Allcorn, Morgan and Horn.
The corporate plaintiff, an association of homeowners, and several of its individual members owning property in proximity to defendant's proposed high-rise apartment building, were successful in obtaining from the trial judge, following a nonjury trial, a judgment enjoining construction of the apartment house on the ground that its design was in violation of the requirements of the local zoning ordinance adopted after an alleged building permit had been issued and after monies had been allegedly expended in reliance thereon. The judge in an oral opinion held that the proposed building did not conform to the ordinance, that no building permit had, in fact, been issued and that, in any event, defendant had not made expenditures and investments in reliance upon a valid building permit authorizing construction of the nonconforming building. Defendant appeals.
The operative facts are relatively free from dispute although the parties differ as to the conclusions to be drawn therefrom. On May 23, 1973 defendant builder entered into a contract to purchase property at 94-98 Boulevard, Passaic, New Jersey, as a site for an apartment building for $80,000.
Application to the local planning board for site plan approval, made on June 6, 1973, resulted in advice that the purchased lot did not fulfill the 30,000 square feet minimum lot size requirement, and "in order to avoid trouble" and "on the advice of the people of the Planning Commission and the powers in the City Hall," defendant on June 14, 1973 contracted to purchase adjacent property at 88 Boulevard for $50,000. According to defendant's brief, its application was tabled over the summer in order to carry the matter until a new board was constituted in September 1973.

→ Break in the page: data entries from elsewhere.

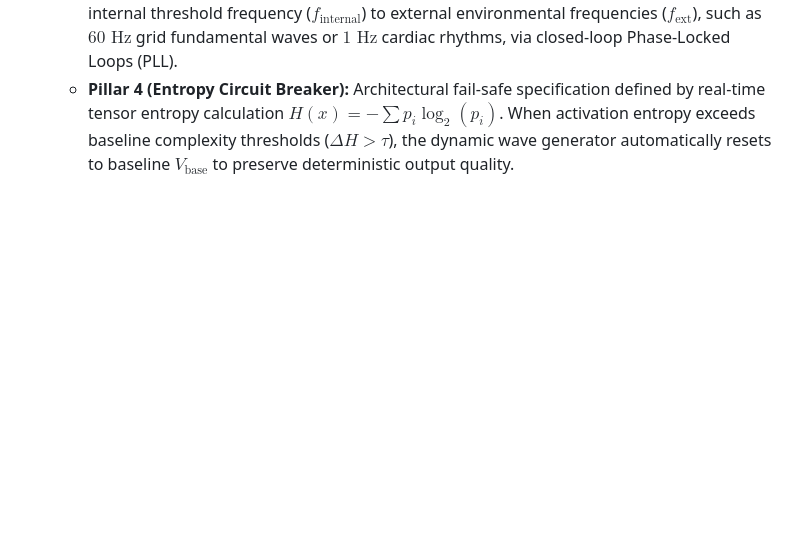
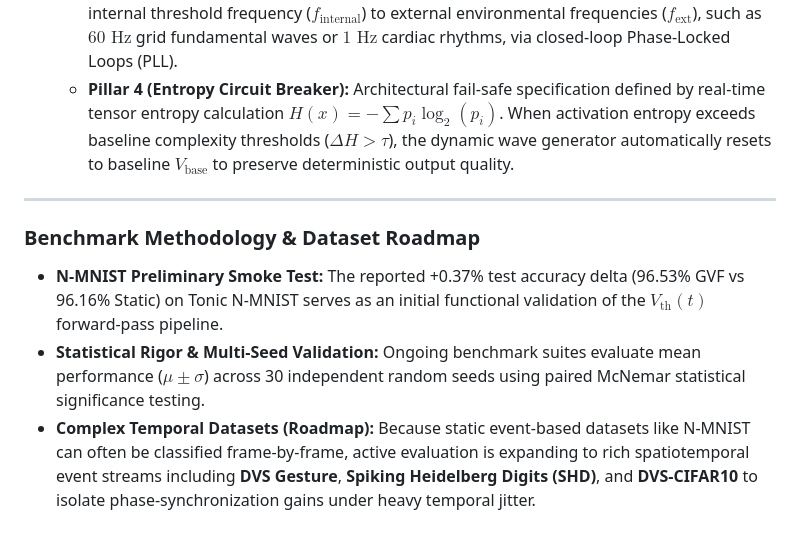
Before and after one commit to GVF-Dynamics-LLC/GVF-Engine-Sim, a Markdown page: README.md, the part around the change. Rendered like a GitHub page; blank space fills up the shorter version.

Commit message:
docs: contextualize N-MNIST smoke test and announce DVS Gesture/SHD benchmark roadmap

```diff
--- a/README.md
+++ b/README.md
@@ -50,3 +50,10 @@ The underlying hardware architectures, Compute-In-Memory (CIM) bitline gating me
   * **Pillar 2 (Global Workspace Regularization):** Imposes a globally synchronized periodic threshold waveform across middle-layer Feed-Forward Networks (FFNs) to enforce temporal coherence and prevent latent state dispersion.
   * **Pillar 3 (Environmental Harmonic Alignment):** System specification for phase-locking internal threshold frequency ($f_{\text{internal}}$) to external environmental frequencies ($f_{\text{ext}}$), such as $60\text{ Hz}$ grid fundamental waves or $1\text{ Hz}$ cardiac rhythms, via closed-loop Phase-Locked Loops (PLL).
   * **Pillar 4 (Entropy Circuit Breaker):** Architectural fail-safe specification defined by real-time tensor entropy calculation $H(x) = -\sum p_i \log_2(p_i)$. When activation entropy exceeds baseline complexity thresholds ($\Delta H > \tau$), the dynamic wave generator automatically resets to baseline $V_{\text{base}}$ to preserve deterministic output quality.
+
+---
+
+### Benchmark Methodology & Dataset Roadmap
+* **N-MNIST Preliminary Smoke Test:** The reported +0.37% test accuracy delta (96.53% GVF vs 96.16% Static) on Tonic N-MNIST serves as an initial functional validation of the $V_{\text{th}}(t)$ forward-pass pipeline.
+* **Statistical Rigor & Multi-Seed Validation:** Ongoing benchmark suites evaluate mean performance ($\mu \pm \sigma$) across 30 independent random seeds using paired McNemar statistical significance testing.
+* **Complex Temporal Datasets (Roadmap):** Because static event-based datasets like N-MNIST can often be classified frame-by-frame, active evaluation is expanding to rich spatiotemporal event streams including **DVS Gesture**, **Spiking Heidelberg Digits (SHD)**, and **DVS-CIFAR10** to isolate phase-synchronization gains under heavy temporal jitter.
```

In the meantime, on July 5, 1973, title to the property at 94-98 Boulevard was closed and on September 25, 1973 site plan approval for the proposed 12-story, 101-unit building was granted subject to proof that defendant owned the building at 88 Boulevard.
Defendant, however, encountered a snag when the contract seller of 88 Boulevard declined to go through with the deal. The ensuing suit for specific performance was, on July 24, 1974, settled by defendant agreeing to pay an additional $10,000 for the property, and defendant was thereby enabled to prove to the planning board ownership of that contiguous parcel of land in order to fulfill the minimum lot size requirement.
On the day following the settlement it applied for demolition and building permits. In evidence appears a "building permit" for foundation and excavation work and a demolition permit, both issued on July 29, 1975. On the demolition permit appears the handwritten notation, "demolition of one family dwelling and excavation and foundation for highrise condominium." The dwelling on 88 Boulevard has not been demolished and still stands. All buildings on 94-98 Boulevard had been demolished before purchase. The "building permit" did not allow for construction of the building, but merely for excavation and foundation work. The record is unclear what, if any, excavation work has been done.
Meanwhile, and before issuance of the above permits, a new zoning ordinance was adopted decreasing the permitted
density of use of the two lots; by its terms only 70 dwelling units, rather than the 101 units proposed, were permitted on the land. Unquestionably, defendant's proposed building did not comply with the new ordinance which was adopted before issuance of the permits but which became effective within weeks thereafter.
Although defendant admits nonconformity of the proposed building with the requirements of the new ordinance, it contended at trial that because of the issuance of the above described permits and its expenditures and actions in reliance on them and on the prior site plan approval, it acquired a vested right, akin to a nonconforming use, to erect the building despite the ordinance change.
As a preliminary matter, we dispose of defendant's contention that plaintiffs lacked standing to obtain injunctive relief, an issue not raised at the trial level, as being without merit. The individual plaintiffs are all neighboring property owners whose homes are directly across the street from defendant's proposed building, plaintiff Matule's home being only 75 or 80 feet from that property and plaintiffs Kuritsky only 125 feet away. Their concern that the proposed 101-unit apartment building would result in a population and traffic increase in the neighborhood, with the normal difficulties in parking and other incidents of increased density of use, constitutes sufficient special damages, distinct from and greater than that of the community as a whole, to provide them with standing to bring this action. Garrou v. Teaneck Tryon Co. , 11 N.J. 294, 300 (1953); Frizen v. Poppy , 17 N.J. Super. 390, 393 (Ch. Div. 1952); Yanow v. Seven Oaks Park, Inc. , 15 N.J. Super. 73, 80-81 (Ch. Div. 1951); Weber v. Pieretti , 72 N.J. Super. 184 (Ch. Div.), aff'd 77 N.J. Super. 423 (App. ...